▸ Data supplied

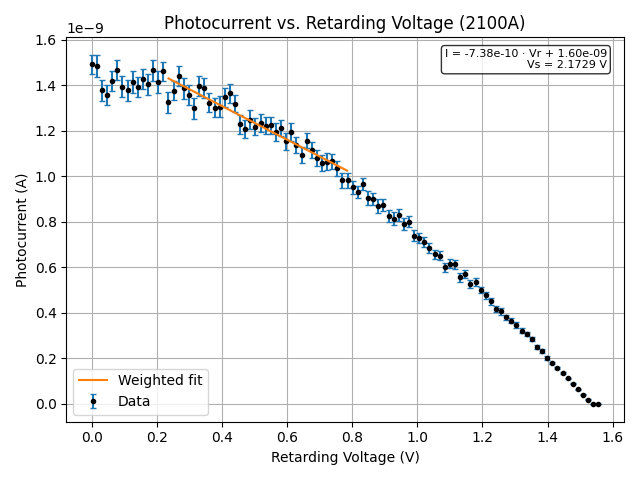
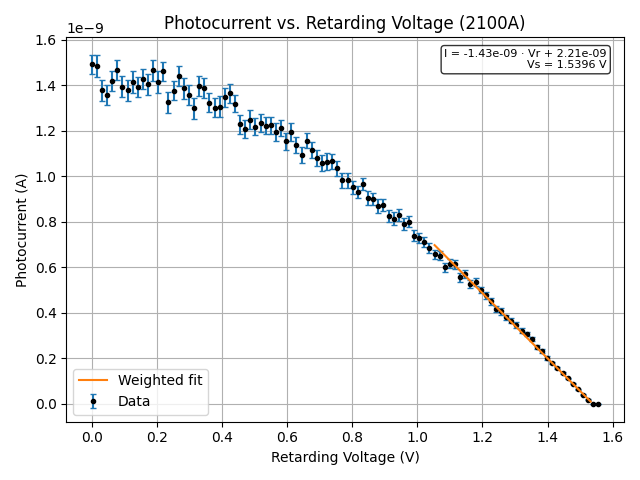
commit with most graphs done

diff --git a/Photoelectric Lab/analysis.py b/Photoelectric Lab/analysis.py
@@ -12,8 +12,8 @@ fit_ranges = {
     "1700A": (560, 955),
     "1800A": (520, 900),
     "1900A": (450, 850),
-    "2000A": (150, 500),
-    "2100A": (150, 500),
+    "2000A": (673, 977),
+    "2100A": (670, 976),
     "2200A": (615, 974),
     "2300A": (660, 964),
     "2400A": (486, 957),
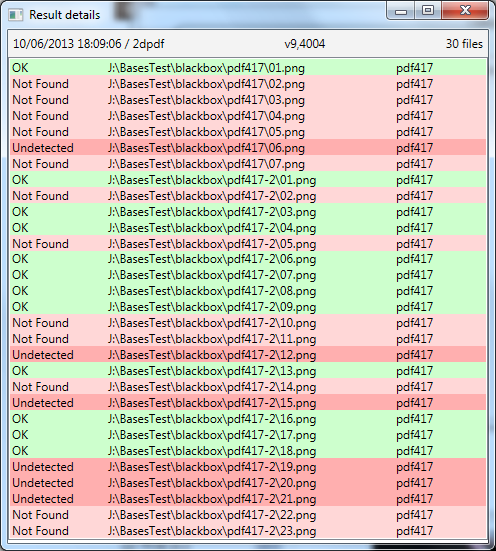
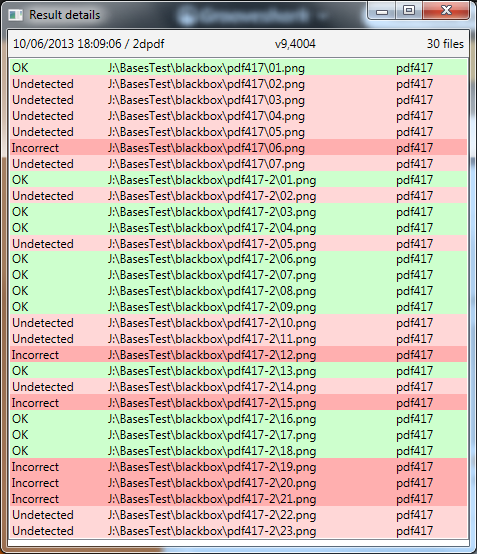
Ajoute des infos sur les résultats de détection

diff --git a/projet1.tex b/projet1.tex
@@ -36,10 +36,11 @@ Il existe quatre famille de codes-barres :
 GdPicture possède une fonction de détection pour chacune de ces quatre familles. Dans le fichier de configuration, je peux définir quelle fonction utiliser pour un répertoire donné, ainsi toutes les images de ce répertoire seront analysées par cette seule fonction. Je peux sinon choisir d'utiliser les quatre fonctions. L'intérêt d'une telle démarche est que pour certaines images, je suis sûr qu'elles seront détectées par une fonction en particulier. Les résultats d'une détection PDF417 sur des QRcodes ne seraient pas significatifs, aussi ai-je intérêt à spécifier l'utilisation de la fonction de détection des QRcodes. Je pourrai donc observer l'évolution de la détection QRcode pour chaque image.\\
 A l'inverse, il peut être utile de ne spécifier l'utilisation d'aucune fonction en particulier. Dans le cas d'image contenant des codes-barres de types différents, cela est primordial. Dans tous les cas, ces instructions doivent être écrites dans le fichier de configuration, et tout répertoire non référencé sera ignoré. Il est donc nécessaire de passer du temps à bien organiser le jeu de test et de configurer l'application en conséquence\footnote{Pour plus de détails, consulter l'annexe \ref{configFile}}.
 
-\paragraph{}
+\paragraph*{}
 
 La méthode de détection de GdPicture retourne une valeur qui indique si une erreur est survenue. Je n'ai pas eu à traiter de cas d'erreurs avec ces images dans la mesure ou il s'agit d'un jeu de test simple et éprouvé à plusieurs reprises.
 
+\label{ProblemeDetectionGdPicture}
 GdPicture m'a tout de même donné du fil à retordre lorsque je me suis aperçu que lors d'une détection multi-threadée sur des QRcodes, les résultats variaient d'une passe à l'autre. La raison était que la fonction de détection retournait de manière imprévisible une erreur générique\footnote{Une erreur générique est le type d'erreur retourné lorsque l'on n'a pas pu identifier l'origine de l'erreur.}. La raison de cette erreur se situait à la fois dans GdPicture et dans mon application.\\
 En effet, lors de l'exécution d'un programme sur plusieurs threads, la consommation de mémoire vive est proportionnelle au nombre de threads utilisés. Dans mon cas, chaque thread charge une image en mémoire, la traite, et effectue plusieurs autres opérations. Lorsque l'application se lance sur 4 threads, on ne constate aucun problème, mais lorsque le nombre de threads est augmenté à 16, 32 ou 64, la consommation de mémoire augmente rapidement. Ainsi on arrive à saturation et le système d'exploitation n'est plus en mesure d'accorder plus de mémoire à l'application. Pour éviter cette situation, le programme qui demande des accès en mémoire doit vérifier qu'assez d'espace est disponible pour lui or, une erreur dans GdPicture faisait que ce n'était pas le cas. Ainsi, la fonction de détection, essayant d'allouer de l'espace mémoire, se retrouve confrontée au problème de saturation et retourne une erreur générique, d'où les différences dans les résultats de détection, modulés au gré de la saturation mémoire.
 
@@ -64,9 +65,62 @@ En appliquant cette opération à toutes les images, on obtient donc un fichier 
 
 \subsection{Présentation des résultats}
 
-A tout moment, il sera possible de comparer les rapports existants. Pour plus de commodité tous les rapports doivent être placés dans le même répertoire. Avec le chemin de ce répertoire, l'application doit être capable de retrouver les informations de chaque rapport et de les classer. Il est ensuite possible de choisir un rapport comme référence et d'afficher les différences de détection dans chaque rapport relativement à celui-ci. On étudie ici le taux de détection, c'est à dire le nombre de codes-barres corrects par rapport au nombre total.
+A tout moment, il est possible de comparer les rapports existants. Pour plus de commodité tous les rapports doivent être placés dans le même répertoire. Avec le chemin de ce répertoire, l'application doit être capable de retrouver les informations de chaque rapport et de les classer. Il est ensuite possible de choisir un rapport comme référence et d'afficher les différences de détection dans chaque rapport relativement à celui-ci. On étudie ici le taux de détection, c'est à dire le nombre de codes-barres corrects par rapport au nombre total.
 
+\paragraph*{}
 
+Les résultats sont donc présentés sur quatre niveaux. Le premier niveau représente les rapports qui ont été détectés dans le répertoire spécifié. Ils sont classés par date et le plus récent est automatiquement défini comme référence. Il est possible de définir un rapport particulier comme référence. On affiche quelques informations propres à chaque rapport comme la date, l'heure, la version de GdPicture et le nombre de fichiers.
+
+\begin{figure}
+\begin{center}
+\includegraphics[scale=0.5]{images/projet1RapportWindow.png}
+\caption{La liste des rapports détectés}
+\end{center}
+\end{figure}
+
+\paragraph*{}
+
+Le second niveau de résultats présente les différences de taux de détection entre la référence et les autres rapports. Ces différences sont détaillées pour chaque type de détection. C'est à ce stade que l'on se rend compte le mieux des problèmes de détection qui peuvent survenir comme ceux expliqués ci-dessus.
+
+\begin{figure}
+\begin{center}
+\includegraphics[scale=0.6]{images/projet1RapportWindow2.png}
+\caption{Comparaison des taux de détection entre les rapports}
+\end{center}
+\end{figure}
+
+\paragraph*{}
+
+Le troisième niveau présente l'état de détection de chaque fichier d'un rapport pour le type de détection donné. Le niveau précédent propose des zones cliquables, on peut donc choisir d'afficher les détails pour un rapport (en colonne) et un type de détection (en ligne). Cela permet de rechercher quel fichier a pu causer les différences de détection constatées au niveau 2.
+
+Trois cas sont possibles :
+\begin{description}
+\item[OK :] Le code-barres a été détecté et est correct
+\item[Undetected :] Aucun code-barres n'a été détecté
+\item[Incorrect :] Un code-barres a été détecté mais il ne correspond pas à la valeur de contrôle.
+\end{description}
+
+\begin{figure}
+\begin{center}
+\includegraphics[scale=0.6]{images/projet1RapportWindow3.png}
+\caption{Etat de détection détaillé par fichier}
+\end{center}
+\end{figure}
+
+Il est possible de double-cliquer sur une ligne pour accéder à l'historique du fichier : c'est le quatrième niveau.
+
+\paragraph*{}
+
+Le quatrième niveau présente un historique de détection du fichier image sur les différents rapports. Il détaille le nombre de codes-barres détectés pour chaque type de détection, le nombre de codes-barres corrects et l'état de détection retourné par GdPicture. Lorsqu'il n'est pas à \og OK \fg{}, cela est sûrement la cause de variations du taux de détection.
+
+\begin{figure}
+\begin{center}
+\includegraphics[scale=0.6]{images/projet1RapportWindow4.png}
+\caption{Etat de détection détaillé pour un fichier}
+\end{center}
+\end{figure}
+
+\pagebreak
 \section{Bilan}
 
 L'enjeu de cette application était de donner à ORPALIS un moyen de surveiller simplement les différences de détection entre les différentes versions du moteur. Une fois le jeu de test organisé et l'application configurée, il est très rapide de lancer une détection sur la base de test, d'enregistrer le rapport avec ceux existants et de comparer les résultats. La classification par type de détection, puis par fichier permet de donner un maximum d'informations tout en garantissant des résultats organisés et une analyse pertinente.

diff --git a/annexeProjet1.tex b/annexeProjet1.tex
@@ -17,7 +17,7 @@ Il est conseillé de limiter le nombre d'instructions en regroupant le plus poss
 
 Si ces conseils sont suivis, vous ne devriez pas rencontrer d'erreur lors du test de vos images.
 
-\chapter{Comment un fichier est-il traité par l'application ?}
+\chapter{Comment une image est-elle traitée par l'application ?}
 
 Afin de pouvoir analyser les informations contenues dans l'intégralité du jeu de test, il est nécessaire au préalable d'organiser ces informations. Plusieurs structures sont présentes pour assurer un agencement clair, et une traduction simple des données. Afin de décrire comment chacune entre en jeu, nous allons détailler un exemple de test.
 
@@ -177,7 +177,3 @@ Un objet \verb|ExtraReportInfo| contient plusieurs informations propres au rappo
 \item La liste des types de codes-barres connus
 \item La liste des catégories (lié au fichier de configuration)
 \end{itemize}
-
-\section{Analyse des rapports}
-
-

▸ What is being asked
Find the word "includegraphics" in the entries above. Copy every line that has it.

▸ Solution to this exercise
+\includegraphics[scale=0.5]{images/projet1RapportWindow.png}
+\includegraphics[scale=0.6]{images/projet1RapportWindow2.png}
+\includegraphics[scale=0.6]{images/projet1RapportWindow3.png}
+\includegraphics[scale=0.6]{images/projet1RapportWindow4.png}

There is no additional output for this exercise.